> [Aim of the task]:
Your answer consists of the lines in the data that contain "html". Copy each of them.

Extracted information: Begin

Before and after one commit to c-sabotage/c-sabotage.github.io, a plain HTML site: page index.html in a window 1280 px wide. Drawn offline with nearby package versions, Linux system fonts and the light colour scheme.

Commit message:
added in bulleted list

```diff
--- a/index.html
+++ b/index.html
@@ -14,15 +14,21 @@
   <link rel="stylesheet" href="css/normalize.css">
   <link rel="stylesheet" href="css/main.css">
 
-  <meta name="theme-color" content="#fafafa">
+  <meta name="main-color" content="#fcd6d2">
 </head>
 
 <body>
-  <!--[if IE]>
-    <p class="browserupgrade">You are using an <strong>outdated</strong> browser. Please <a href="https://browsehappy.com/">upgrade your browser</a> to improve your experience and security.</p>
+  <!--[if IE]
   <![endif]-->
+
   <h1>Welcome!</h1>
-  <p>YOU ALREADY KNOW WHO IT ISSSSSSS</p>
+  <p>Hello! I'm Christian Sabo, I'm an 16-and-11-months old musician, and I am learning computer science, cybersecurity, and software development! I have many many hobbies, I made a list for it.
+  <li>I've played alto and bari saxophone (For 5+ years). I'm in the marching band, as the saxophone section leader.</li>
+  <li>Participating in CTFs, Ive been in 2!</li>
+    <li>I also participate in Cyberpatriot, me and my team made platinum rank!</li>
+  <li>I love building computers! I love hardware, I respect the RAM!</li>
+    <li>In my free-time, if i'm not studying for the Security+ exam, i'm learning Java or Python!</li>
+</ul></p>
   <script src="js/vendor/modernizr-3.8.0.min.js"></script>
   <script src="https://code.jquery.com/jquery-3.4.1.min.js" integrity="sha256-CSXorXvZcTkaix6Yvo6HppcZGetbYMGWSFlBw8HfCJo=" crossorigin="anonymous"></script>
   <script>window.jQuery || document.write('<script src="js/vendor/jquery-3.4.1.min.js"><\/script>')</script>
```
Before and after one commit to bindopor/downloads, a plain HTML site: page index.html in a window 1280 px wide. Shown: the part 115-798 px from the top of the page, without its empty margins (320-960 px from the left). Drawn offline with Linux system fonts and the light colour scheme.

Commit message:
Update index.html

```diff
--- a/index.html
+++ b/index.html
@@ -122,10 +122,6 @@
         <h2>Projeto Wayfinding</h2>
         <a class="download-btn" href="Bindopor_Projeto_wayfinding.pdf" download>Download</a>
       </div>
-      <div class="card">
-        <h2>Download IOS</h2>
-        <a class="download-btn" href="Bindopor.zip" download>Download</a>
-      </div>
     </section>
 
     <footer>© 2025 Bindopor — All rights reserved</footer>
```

Extracted information: End

> [Solution to this exercise]:
Before and after one commit to c-sabotage/c-sabotage.github.io, a plain HTML site: page index.html in a window 1280 px wide. Drawn offline with nearby package versions, Linux system fonts and the light colour scheme.
--- a/index.html
+++ b/index.html
Before and after one commit to bindopor/downloads, a plain HTML site: page index.html in a window 1280 px wide. Shown: the part 115-798 px from the top of the page, without its empty margins (320-960 px from the left). Drawn offline with Linux system fonts and the light colour scheme.
Update index.html
--- a/index.html
+++ b/index.html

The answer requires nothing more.